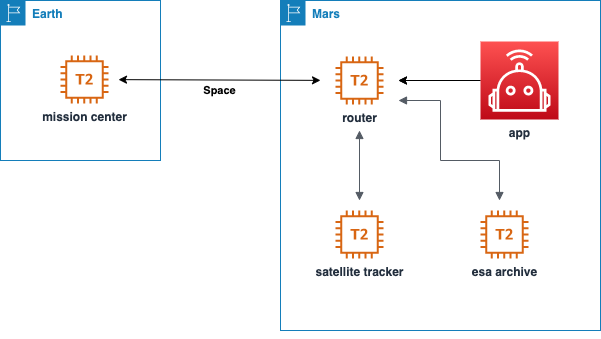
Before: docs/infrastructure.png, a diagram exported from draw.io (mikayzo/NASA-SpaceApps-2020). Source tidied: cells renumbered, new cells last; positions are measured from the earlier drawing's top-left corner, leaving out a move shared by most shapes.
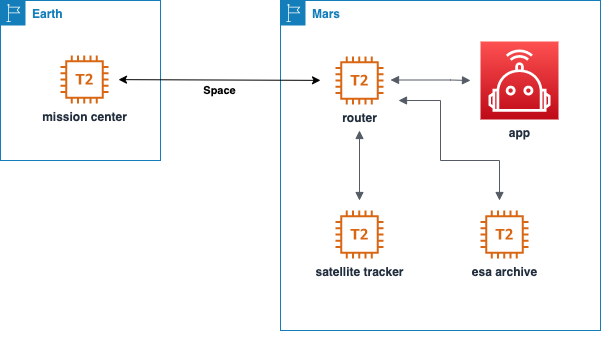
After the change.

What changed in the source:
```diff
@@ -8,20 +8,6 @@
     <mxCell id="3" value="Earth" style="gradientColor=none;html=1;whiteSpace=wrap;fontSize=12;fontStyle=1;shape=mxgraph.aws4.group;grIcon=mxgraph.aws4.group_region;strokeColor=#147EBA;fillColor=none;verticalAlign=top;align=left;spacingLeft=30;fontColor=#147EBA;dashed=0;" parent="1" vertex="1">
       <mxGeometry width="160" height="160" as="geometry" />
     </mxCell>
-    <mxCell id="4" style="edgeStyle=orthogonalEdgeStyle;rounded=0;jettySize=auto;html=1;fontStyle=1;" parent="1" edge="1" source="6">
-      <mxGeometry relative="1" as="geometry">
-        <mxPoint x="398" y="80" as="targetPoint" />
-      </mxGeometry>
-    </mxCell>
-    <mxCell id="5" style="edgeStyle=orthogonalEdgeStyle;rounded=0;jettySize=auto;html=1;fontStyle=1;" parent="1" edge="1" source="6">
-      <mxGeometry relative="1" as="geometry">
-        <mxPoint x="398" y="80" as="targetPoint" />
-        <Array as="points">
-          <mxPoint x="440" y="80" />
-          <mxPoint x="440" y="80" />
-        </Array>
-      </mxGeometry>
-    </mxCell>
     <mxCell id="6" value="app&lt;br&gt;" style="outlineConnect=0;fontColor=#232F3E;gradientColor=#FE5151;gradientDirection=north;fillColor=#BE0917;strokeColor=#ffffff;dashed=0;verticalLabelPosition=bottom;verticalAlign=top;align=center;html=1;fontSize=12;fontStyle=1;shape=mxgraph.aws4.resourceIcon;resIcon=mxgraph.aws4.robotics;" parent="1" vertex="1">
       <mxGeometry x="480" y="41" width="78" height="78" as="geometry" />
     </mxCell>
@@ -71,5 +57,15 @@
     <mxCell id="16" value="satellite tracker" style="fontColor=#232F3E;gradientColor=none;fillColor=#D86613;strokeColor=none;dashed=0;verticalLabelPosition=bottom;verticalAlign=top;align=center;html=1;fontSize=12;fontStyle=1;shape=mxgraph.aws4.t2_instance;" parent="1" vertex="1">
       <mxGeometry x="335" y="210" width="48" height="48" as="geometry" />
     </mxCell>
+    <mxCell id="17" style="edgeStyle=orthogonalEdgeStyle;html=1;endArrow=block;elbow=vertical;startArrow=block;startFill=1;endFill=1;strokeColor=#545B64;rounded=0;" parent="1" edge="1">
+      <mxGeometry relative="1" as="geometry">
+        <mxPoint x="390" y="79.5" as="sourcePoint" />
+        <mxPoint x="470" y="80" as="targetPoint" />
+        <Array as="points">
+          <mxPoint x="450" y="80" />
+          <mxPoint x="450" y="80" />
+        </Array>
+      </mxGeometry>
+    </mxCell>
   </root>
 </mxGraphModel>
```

━━━━━━━━━━━━━━━━━━━━

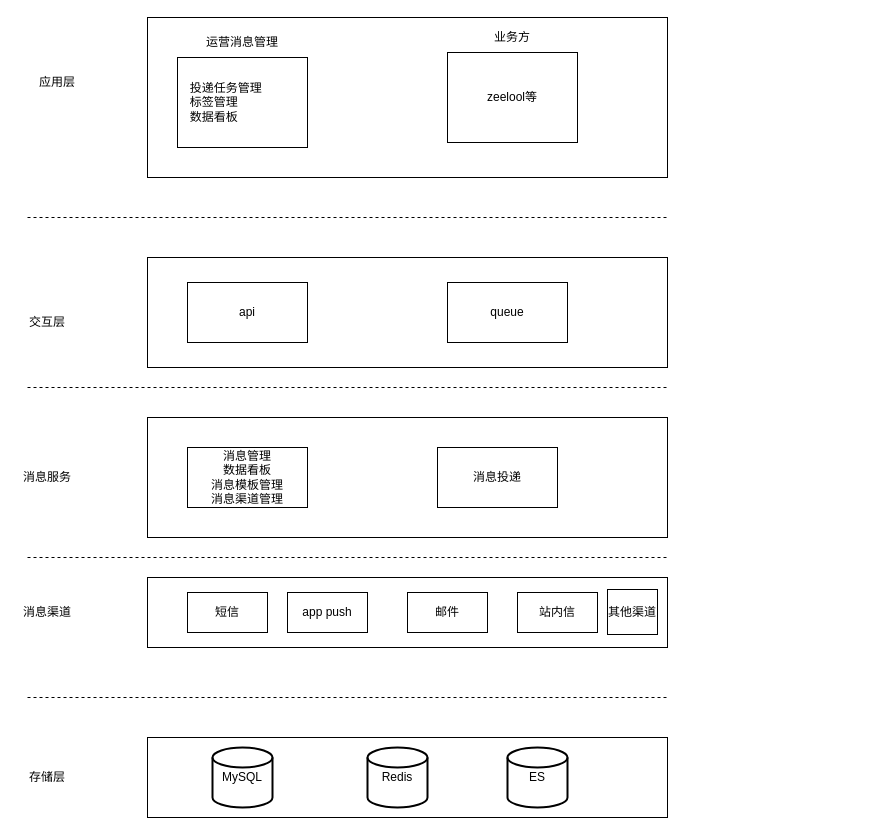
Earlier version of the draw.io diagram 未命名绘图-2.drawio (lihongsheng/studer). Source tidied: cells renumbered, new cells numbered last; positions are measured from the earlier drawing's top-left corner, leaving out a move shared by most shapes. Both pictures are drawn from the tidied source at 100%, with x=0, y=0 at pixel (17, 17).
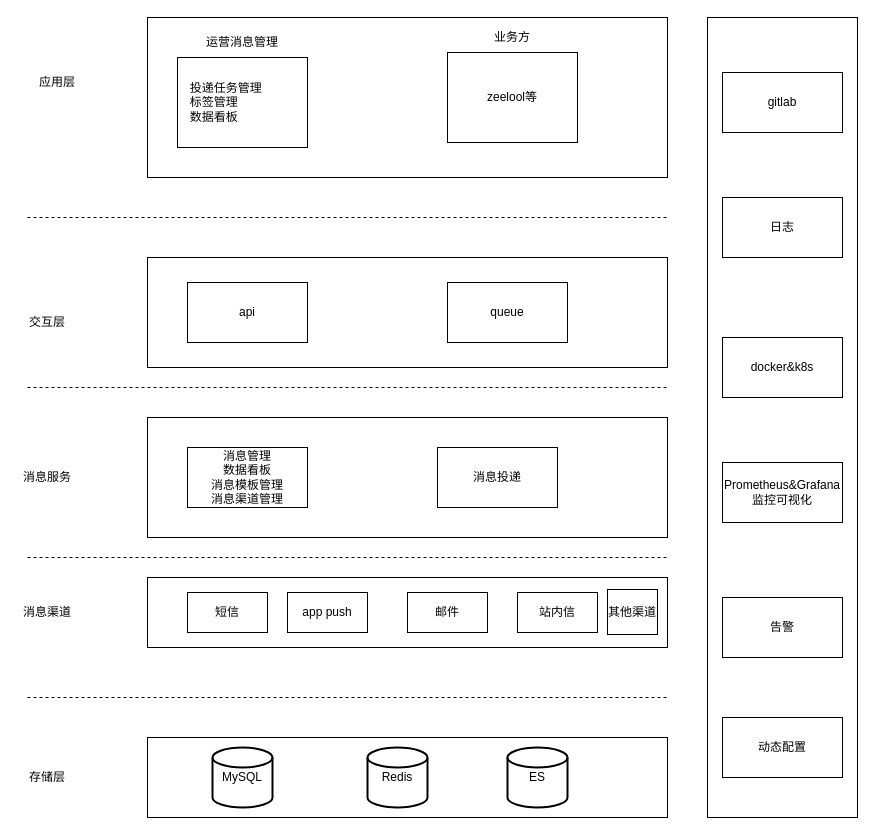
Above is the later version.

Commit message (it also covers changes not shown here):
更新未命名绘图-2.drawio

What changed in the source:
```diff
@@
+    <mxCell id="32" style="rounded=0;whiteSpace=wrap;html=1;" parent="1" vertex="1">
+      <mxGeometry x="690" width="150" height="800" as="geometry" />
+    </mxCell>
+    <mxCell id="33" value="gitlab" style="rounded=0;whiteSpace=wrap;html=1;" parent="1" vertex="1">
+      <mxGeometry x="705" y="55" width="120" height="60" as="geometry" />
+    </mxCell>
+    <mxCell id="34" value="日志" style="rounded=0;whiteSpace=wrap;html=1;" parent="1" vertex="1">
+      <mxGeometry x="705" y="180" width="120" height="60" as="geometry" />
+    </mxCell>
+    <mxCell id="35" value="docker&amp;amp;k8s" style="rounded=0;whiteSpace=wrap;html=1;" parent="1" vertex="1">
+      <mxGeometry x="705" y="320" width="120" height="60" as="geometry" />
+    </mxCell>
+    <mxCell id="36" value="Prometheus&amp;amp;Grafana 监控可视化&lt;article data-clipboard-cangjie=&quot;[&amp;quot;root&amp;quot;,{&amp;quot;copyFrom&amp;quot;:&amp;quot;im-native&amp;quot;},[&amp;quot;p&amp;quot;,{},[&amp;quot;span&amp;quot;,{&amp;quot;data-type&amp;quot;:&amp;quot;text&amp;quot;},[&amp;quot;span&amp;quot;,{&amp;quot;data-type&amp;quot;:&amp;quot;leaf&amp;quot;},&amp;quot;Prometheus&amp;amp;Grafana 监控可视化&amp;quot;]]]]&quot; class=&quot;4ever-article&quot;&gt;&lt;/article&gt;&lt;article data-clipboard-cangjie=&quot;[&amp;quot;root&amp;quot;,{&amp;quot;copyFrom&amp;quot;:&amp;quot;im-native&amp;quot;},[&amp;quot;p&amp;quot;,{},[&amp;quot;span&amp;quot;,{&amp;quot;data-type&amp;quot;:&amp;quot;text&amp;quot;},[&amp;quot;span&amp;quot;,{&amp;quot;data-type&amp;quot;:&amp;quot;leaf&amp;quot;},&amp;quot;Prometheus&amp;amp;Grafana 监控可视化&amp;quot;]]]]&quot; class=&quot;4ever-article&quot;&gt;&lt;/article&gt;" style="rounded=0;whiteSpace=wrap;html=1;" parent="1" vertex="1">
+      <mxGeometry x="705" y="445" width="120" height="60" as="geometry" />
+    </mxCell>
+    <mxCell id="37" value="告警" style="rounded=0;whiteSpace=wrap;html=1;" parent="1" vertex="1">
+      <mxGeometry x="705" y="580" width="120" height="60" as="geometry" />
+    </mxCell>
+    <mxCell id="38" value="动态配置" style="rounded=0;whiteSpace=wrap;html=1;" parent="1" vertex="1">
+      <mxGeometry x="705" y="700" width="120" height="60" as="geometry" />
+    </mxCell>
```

━━━━━━━━━━━━━━━━━━━━

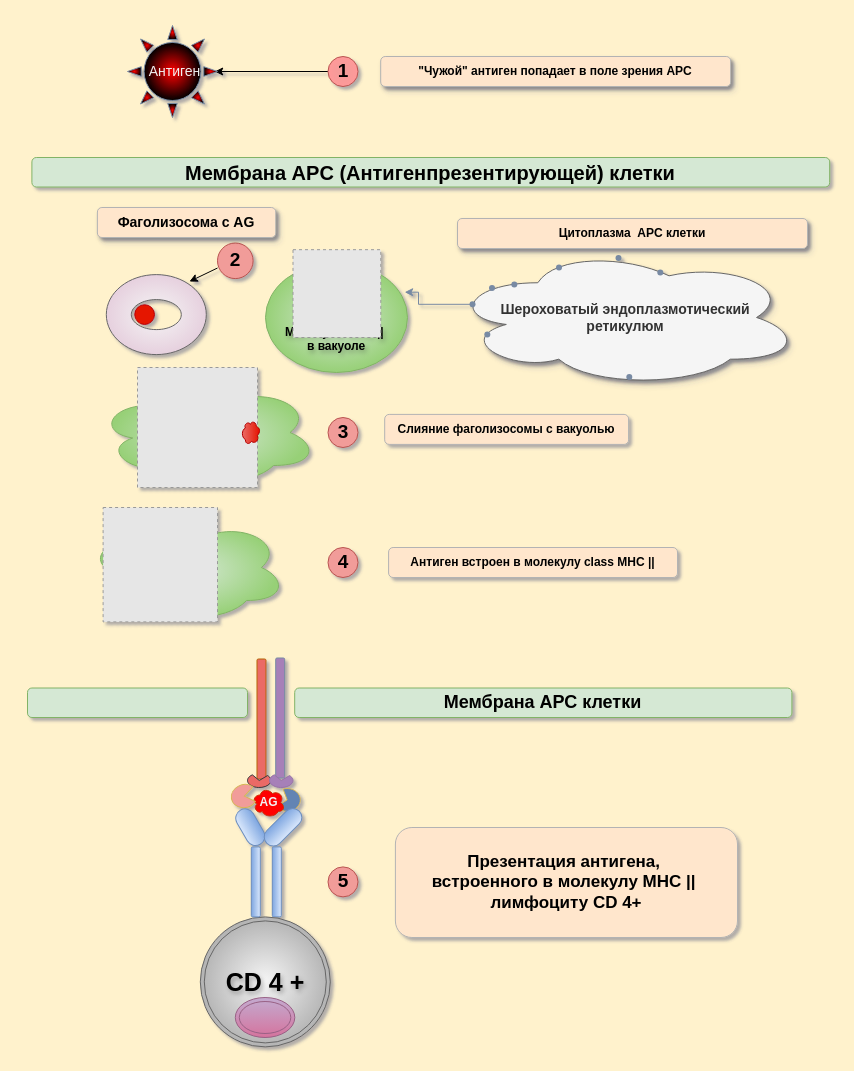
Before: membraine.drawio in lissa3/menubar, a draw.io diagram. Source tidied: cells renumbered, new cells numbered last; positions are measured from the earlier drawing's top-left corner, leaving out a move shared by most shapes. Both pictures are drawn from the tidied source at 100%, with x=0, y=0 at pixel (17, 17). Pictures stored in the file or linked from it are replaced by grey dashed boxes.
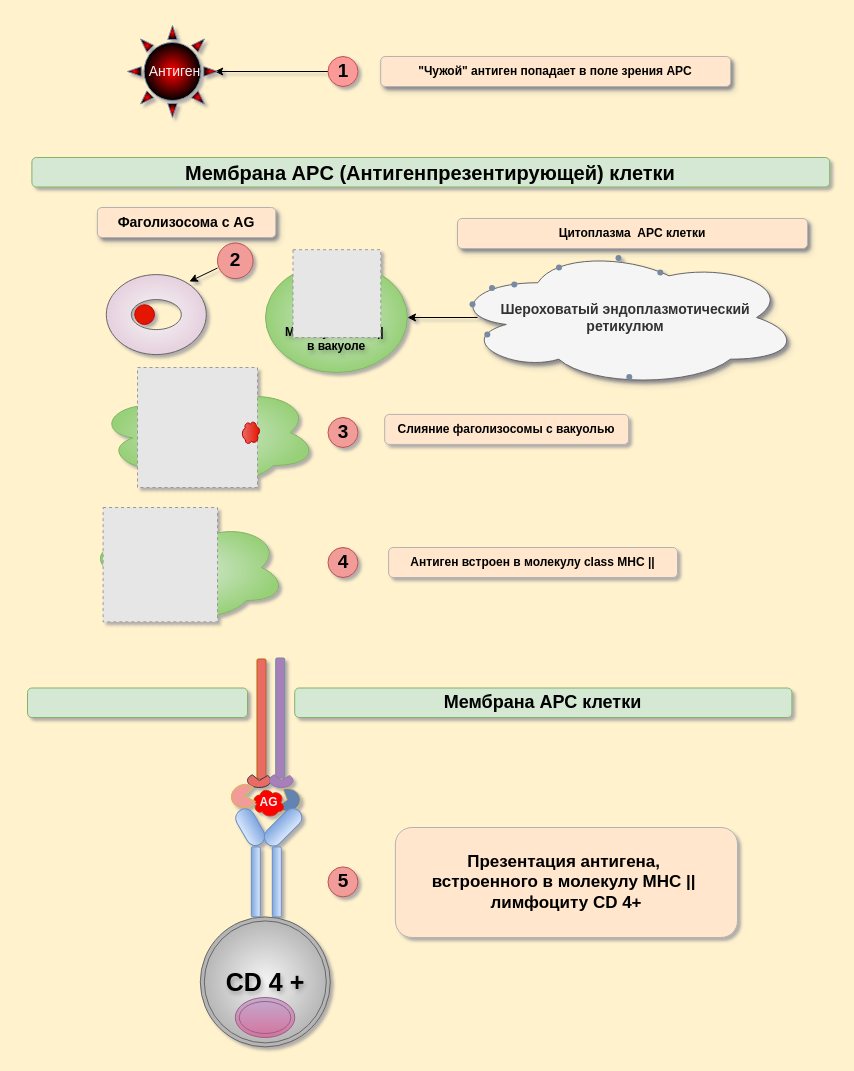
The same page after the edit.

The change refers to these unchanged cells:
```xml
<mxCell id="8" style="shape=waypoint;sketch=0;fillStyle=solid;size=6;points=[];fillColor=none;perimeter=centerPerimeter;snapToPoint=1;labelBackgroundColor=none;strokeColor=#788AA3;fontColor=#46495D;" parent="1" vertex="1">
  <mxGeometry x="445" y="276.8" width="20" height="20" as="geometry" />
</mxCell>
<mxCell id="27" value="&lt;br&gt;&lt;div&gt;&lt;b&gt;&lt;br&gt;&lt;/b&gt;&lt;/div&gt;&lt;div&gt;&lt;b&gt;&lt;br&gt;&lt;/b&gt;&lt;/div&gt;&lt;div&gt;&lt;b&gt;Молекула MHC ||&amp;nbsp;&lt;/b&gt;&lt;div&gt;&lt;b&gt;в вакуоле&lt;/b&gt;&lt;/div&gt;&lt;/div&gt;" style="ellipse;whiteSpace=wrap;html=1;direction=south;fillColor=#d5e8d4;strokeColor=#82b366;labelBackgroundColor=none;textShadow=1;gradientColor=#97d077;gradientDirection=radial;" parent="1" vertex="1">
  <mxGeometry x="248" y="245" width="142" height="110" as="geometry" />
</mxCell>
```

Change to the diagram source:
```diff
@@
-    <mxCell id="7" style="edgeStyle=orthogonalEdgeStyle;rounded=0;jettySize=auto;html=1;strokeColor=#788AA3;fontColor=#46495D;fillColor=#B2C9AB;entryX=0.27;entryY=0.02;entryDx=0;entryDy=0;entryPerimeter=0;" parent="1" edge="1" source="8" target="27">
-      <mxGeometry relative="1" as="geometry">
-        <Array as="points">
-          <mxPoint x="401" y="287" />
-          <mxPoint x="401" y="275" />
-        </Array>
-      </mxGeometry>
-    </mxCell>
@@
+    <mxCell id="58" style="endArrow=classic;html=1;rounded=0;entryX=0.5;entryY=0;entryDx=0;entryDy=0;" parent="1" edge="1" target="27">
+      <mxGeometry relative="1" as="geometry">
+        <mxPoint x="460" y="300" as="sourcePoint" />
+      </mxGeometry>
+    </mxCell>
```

━━━━━━━━━━━━━━━━━━━━

• _Brief_:
An answer is complete only when it holds every line above containing the string "mxPoint".

• _Answer to this exercise_:
-        <mxPoint x="398" y="80" as="targetPoint" />
-        <mxPoint x="398" y="80" as="targetPoint" />
-          <mxPoint x="440" y="80" />
-          <mxPoint x="440" y="80" />
+        <mxPoint x="390" y="79.5" as="sourcePoint" />
+        <mxPoint x="470" y="80" as="targetPoint" />
+          <mxPoint x="450" y="80" />
+          <mxPoint x="450" y="80" />
-          <mxPoint x="401" y="287" />
-          <mxPoint x="401" y="275" />
+        <mxPoint x="460" y="300" as="sourcePoint" />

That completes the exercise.